*Work to complete:* Scan the listing below for the word "isOwn" and copy every line that has it.

*Supplied data:*
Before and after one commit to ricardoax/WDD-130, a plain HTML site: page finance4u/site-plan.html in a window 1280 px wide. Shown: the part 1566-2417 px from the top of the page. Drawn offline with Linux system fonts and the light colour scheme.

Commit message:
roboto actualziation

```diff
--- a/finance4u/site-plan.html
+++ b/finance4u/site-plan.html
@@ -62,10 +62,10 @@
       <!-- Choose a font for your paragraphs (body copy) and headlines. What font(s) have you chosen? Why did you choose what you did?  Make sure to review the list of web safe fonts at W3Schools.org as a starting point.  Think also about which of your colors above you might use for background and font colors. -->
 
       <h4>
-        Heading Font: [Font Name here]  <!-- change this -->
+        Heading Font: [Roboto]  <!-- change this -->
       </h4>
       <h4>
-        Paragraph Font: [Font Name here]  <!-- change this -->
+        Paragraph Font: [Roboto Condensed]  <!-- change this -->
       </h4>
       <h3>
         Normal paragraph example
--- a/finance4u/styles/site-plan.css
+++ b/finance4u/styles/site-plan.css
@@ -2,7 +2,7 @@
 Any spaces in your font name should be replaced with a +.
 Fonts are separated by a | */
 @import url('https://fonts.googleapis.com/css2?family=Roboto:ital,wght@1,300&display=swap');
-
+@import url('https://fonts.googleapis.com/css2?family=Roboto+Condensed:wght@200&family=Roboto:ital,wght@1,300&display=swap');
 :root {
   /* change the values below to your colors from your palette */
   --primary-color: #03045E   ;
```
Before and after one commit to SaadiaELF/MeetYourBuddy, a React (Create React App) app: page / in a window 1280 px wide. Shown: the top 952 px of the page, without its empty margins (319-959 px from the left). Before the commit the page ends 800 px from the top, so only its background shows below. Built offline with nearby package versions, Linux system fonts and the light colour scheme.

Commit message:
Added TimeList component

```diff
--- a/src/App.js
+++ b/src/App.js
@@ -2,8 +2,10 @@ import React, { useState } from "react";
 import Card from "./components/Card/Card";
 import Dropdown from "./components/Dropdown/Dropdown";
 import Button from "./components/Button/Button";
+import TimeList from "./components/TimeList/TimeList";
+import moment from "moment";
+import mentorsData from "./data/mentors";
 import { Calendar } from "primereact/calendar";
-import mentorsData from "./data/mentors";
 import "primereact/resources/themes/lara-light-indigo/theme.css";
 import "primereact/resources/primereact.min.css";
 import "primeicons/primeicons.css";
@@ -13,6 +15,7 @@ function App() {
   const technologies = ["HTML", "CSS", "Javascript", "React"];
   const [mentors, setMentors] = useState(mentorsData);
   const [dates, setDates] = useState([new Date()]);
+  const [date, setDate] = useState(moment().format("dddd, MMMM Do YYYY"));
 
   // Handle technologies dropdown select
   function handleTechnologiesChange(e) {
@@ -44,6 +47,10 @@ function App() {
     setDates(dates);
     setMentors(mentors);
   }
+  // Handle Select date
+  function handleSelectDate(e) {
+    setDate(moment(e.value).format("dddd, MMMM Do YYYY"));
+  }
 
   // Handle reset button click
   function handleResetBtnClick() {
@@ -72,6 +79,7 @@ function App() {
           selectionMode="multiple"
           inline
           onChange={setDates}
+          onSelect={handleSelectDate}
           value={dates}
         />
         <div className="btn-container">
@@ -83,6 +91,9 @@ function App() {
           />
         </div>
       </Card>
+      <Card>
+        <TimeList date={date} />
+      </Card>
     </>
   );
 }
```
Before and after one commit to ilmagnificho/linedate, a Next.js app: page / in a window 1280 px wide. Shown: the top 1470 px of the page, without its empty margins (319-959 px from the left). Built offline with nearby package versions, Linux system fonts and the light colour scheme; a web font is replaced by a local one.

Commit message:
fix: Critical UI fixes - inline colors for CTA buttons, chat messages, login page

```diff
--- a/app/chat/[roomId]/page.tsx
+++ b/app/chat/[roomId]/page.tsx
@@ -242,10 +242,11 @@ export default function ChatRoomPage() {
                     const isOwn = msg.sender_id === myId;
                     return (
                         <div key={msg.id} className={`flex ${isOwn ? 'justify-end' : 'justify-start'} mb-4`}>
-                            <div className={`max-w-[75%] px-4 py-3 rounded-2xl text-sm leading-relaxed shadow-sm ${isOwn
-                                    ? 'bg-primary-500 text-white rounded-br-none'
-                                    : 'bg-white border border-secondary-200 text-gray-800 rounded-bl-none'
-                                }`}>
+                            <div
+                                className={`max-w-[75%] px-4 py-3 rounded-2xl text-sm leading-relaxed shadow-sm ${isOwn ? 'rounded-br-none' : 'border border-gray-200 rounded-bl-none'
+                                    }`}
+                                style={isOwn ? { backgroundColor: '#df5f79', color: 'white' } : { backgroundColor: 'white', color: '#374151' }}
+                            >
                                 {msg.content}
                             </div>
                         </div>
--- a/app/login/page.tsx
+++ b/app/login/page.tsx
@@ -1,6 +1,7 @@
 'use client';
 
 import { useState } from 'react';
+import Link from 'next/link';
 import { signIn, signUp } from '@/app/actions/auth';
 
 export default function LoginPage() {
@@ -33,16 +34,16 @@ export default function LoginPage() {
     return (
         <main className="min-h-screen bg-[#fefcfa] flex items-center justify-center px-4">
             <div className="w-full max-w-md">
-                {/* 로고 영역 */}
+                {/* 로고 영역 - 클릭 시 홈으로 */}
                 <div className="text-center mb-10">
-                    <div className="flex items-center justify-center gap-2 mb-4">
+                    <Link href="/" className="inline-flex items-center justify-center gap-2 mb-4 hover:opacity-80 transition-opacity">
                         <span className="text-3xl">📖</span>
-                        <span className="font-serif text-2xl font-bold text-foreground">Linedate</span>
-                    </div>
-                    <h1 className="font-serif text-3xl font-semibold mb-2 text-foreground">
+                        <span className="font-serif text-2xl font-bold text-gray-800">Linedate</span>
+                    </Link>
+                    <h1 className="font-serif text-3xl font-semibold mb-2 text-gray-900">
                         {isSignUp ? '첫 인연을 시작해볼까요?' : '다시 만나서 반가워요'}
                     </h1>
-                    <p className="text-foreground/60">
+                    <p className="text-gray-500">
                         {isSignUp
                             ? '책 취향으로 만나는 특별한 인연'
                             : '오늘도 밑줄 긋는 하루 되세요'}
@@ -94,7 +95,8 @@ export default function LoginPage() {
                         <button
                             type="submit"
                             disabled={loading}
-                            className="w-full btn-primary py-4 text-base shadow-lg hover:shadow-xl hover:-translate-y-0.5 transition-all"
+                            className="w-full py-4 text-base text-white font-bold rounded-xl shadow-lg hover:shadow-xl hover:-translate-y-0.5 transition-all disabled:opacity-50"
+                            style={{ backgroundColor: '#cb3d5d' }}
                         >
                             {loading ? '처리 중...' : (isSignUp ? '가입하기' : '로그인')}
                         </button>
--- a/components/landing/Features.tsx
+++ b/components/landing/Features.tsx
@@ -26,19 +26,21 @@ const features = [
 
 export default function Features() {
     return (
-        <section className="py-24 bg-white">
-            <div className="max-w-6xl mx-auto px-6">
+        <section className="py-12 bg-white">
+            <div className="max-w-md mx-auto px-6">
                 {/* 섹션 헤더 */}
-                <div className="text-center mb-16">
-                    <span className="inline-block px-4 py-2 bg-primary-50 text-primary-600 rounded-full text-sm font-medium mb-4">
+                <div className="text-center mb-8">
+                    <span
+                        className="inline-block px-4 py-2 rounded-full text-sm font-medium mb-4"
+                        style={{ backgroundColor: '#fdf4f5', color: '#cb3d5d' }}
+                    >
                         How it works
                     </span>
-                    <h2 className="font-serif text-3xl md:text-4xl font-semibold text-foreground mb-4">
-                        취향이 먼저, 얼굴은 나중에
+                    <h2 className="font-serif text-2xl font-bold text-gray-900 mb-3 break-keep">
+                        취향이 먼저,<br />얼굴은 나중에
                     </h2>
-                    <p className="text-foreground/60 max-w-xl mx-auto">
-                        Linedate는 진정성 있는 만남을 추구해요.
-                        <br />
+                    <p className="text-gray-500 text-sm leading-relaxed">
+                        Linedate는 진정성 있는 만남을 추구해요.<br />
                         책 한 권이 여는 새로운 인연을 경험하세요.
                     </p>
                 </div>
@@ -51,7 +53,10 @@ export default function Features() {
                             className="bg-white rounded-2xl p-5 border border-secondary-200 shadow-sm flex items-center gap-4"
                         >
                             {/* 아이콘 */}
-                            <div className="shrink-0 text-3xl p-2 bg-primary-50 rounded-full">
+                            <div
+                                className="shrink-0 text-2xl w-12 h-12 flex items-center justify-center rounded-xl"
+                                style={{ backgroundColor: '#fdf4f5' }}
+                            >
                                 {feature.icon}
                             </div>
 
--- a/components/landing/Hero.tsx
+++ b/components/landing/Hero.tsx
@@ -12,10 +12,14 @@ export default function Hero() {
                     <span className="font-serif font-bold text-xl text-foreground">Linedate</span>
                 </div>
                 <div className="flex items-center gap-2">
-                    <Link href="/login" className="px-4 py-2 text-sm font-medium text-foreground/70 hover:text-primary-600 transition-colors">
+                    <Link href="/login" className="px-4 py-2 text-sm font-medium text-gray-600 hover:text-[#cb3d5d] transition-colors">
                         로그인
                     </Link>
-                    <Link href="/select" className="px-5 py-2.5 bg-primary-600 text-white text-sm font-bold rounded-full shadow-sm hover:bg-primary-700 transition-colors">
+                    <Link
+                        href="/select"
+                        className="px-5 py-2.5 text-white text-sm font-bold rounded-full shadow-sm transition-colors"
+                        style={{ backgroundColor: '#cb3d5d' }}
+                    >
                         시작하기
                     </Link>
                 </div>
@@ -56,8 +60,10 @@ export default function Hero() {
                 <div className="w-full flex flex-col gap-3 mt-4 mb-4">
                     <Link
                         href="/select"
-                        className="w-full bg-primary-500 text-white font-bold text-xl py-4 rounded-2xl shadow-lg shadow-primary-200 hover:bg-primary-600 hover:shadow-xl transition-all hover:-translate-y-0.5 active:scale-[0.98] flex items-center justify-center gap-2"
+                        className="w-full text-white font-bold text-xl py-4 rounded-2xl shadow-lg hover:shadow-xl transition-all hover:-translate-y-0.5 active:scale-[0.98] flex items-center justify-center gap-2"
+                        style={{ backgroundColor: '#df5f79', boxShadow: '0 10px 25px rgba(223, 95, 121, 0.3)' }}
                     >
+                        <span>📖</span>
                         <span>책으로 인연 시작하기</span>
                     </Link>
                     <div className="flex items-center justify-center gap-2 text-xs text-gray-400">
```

*Your response:*
                     const isOwn = msg.sender_id === myId;
                         <div key={msg.id} className={`flex ${isOwn ? 'justify-end' : 'justify-start'} mb-4`}>
-                            <div className={`max-w-[75%] px-4 py-3 rounded-2xl text-sm leading-relaxed shadow-sm ${isOwn
+                                className={`max-w-[75%] px-4 py-3 rounded-2xl text-sm leading-relaxed shadow-sm ${isOwn ? 'rounded-br-none' : 'border border-gray-200 rounded-bl-none'
+                                style={isOwn ? { backgroundColor: '#df5f79', color: 'white' } : { backgroundColor: 'white', color: '#374151' }}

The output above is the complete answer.